Director Silas Howard has been tapped to helm 'Moonshadow', a horror film about LGBTQ conversation therapy for indie studio Gunpowder & Sky. The screenplay is by Ernesto Foronda and Daniel Foerster.
Silas Howard is a trans director whose credits include Sundance film A Kid Like Jake and episodes of This Is Us, Transparent and Pose (where he also serves as co-executive producer). Foerster, who is trans as well, based the script on personal experiences with LGBTQ conversation therapy.
The film will follow a trans teen forced to go to a conversion camp, where he soon finds his fellow residents are certainly being converted—but into something inhuman.
Digital production company YOMYOMF (You Offend Me You Offend My Family) will partner with Nonetheless Productions to produce the project.
This year has seen a couple releases on conversion therapy already, bringing attention to the practice at a pivotal time in recent history. The Miseducation of Cameron Post was a Sundance Grand Jury winner, and Joel Edgerton’s Boy Erased opened this month. Moonshadow will explore the issue through a genre lens, which perhaps will help give it a slightly wider audience reach.
One thing the entertainment industry often fails to get right is representation, but in this case, the trans perspective has clearly been front and center from the beginning.
Howard comes from a background in California punk rock and small indie films, his first being LGBTQ comedy By Hook or By Crook, which premiered at Sundance in 2001. He entered the field of filmmaking with no experience and has said he considers himself more a storyteller than filmmaker. Film just happened to be the right outlet for his creativity.

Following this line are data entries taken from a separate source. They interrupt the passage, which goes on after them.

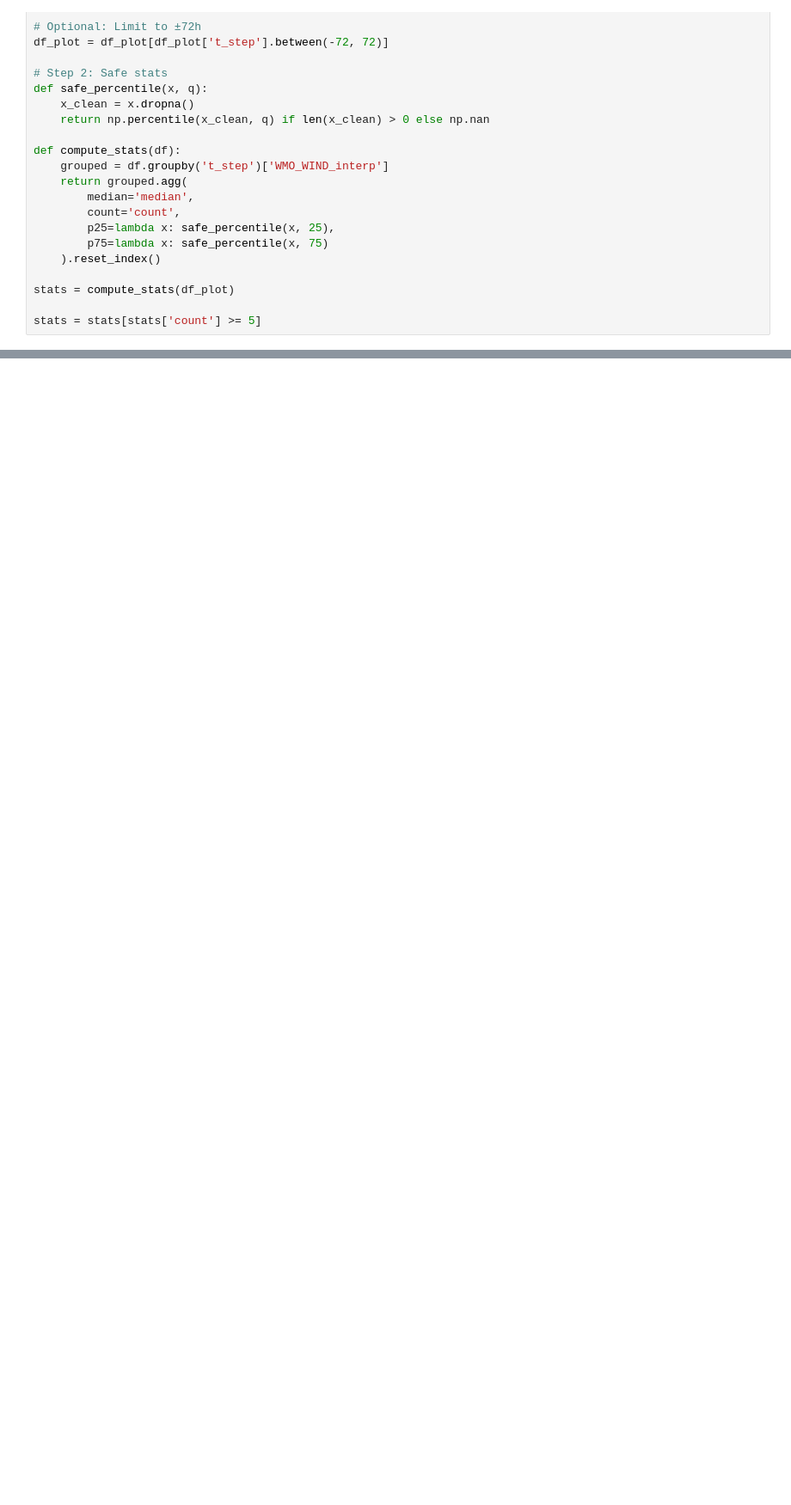
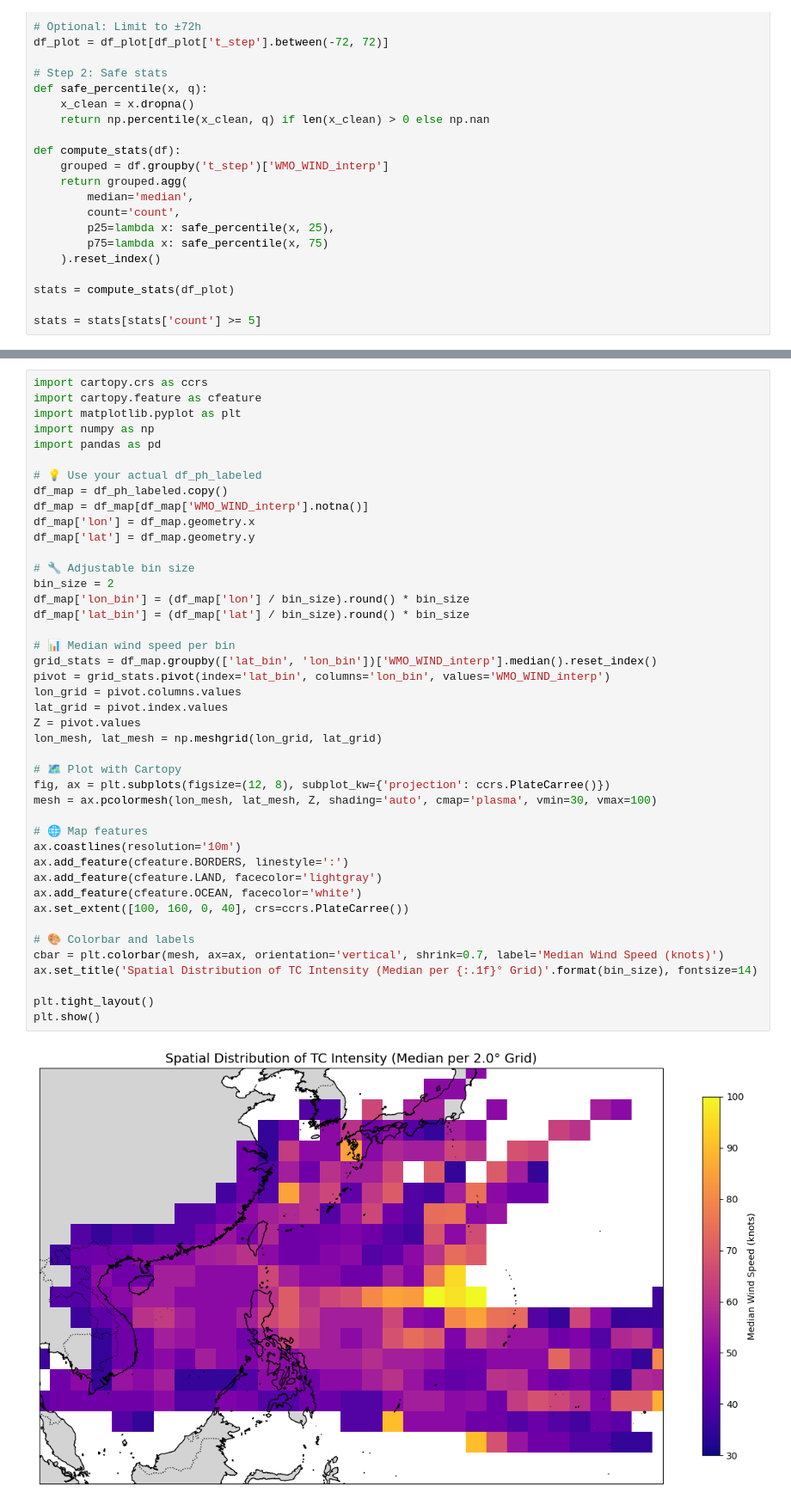
Before and after one commit to baracoma/tc-statistics, a Jupyter notebook: calculate-lifetime.ipynb, the cells around one changed output, grey strips where cells are left out. Shown at 86% size. Saved outputs shown, nothing was run; the diff lists cells and outputs as text; blank space fills up the shorter version.

```diff
--- a/calculate-lifetime.ipynb
+++ b/calculate-lifetime.ipynb
@@ -576,0 +653,45 @@ plt.show()
+# %%
+import cartopy.crs as ccrs
+import cartopy.feature as cfeature
+import matplotlib.pyplot as plt
+import numpy as np
+import pandas as pd
+
+# 💡 Use your actual df_ph_labeled
+df_map = df_ph_labeled.copy()
+df_map = df_map[df_map['WMO_WIND_interp'].notna()]
+df_map['lon'] = df_map.geometry.x
+df_map['lat'] = df_map.geometry.y
+
+# 🔧 Adjustable bin size
+bin_size = 2
+df_map['lon_bin'] = (df_map['lon'] / bin_size).round() * bin_size
+df_map['lat_bin'] = (df_map['lat'] / bin_size).round() * bin_size
+
+# 📊 Median wind speed per bin
+grid_stats = df_map.groupby(['lat_bin', 'lon_bin'])['WMO_WIND_interp'].median().reset_index()
+pivot = grid_stats.pivot(index='lat_bin', columns='lon_bin', values='WMO_WIND_interp')
+lon_grid = pivot.columns.values
+lat_grid = pivot.index.values
+Z = pivot.values
+lon_mesh, lat_mesh = np.meshgrid(lon_grid, lat_grid)
+
+# 🗺️ Plot with Cartopy
+fig, ax = plt.subplots(figsize=(12, 8), subplot_kw={'projection': ccrs.PlateCarree()})
+mesh = ax.pcolormesh(lon_mesh, lat_mesh, Z, shading='auto', cmap='plasma', vmin=30, vmax=100)
+
+# 🌐 Map features
+ax.coastlines(resolution='10m')
+ax.add_feature(cfeature.BORDERS, linestyle=':')
+ax.add_feature(cfeature.LAND, facecolor='lightgray')
+ax.add_feature(cfeature.OCEAN, facecolor='white')
+ax.set_extent([100, 160, 0, 40], crs=ccrs.PlateCarree())
+
+# 🎨 Colorbar and labels
+cbar = plt.colorbar(mesh, ax=ax, orientation='vertical', shrink=0.7, label='Median Wind Speed (knots)')
+ax.set_title('Spatial Distribution of TC Intensity (Median per {:.1f}° Grid)'.format(bin_size), fontsize=14)
+
+plt.tight_layout()
+plt.show()
+# %% [output]
+[figure, added]
```
Also changed, not shown: parts of 8 cells of this notebook.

Aspiring directors and writers should take note that Howard’s rise has not been entirely conventional, and what matters is a desire to tell personal, impactful stories from a unique perspective, especially in today’s charged political climate. Know that your background makes you valuable, and audiences have become more willing to embrace storytellers outside the straight white male viewpoint. Play in those genre spaces, and figure out fresh ways to tell your stories. There will be an audience out there for you!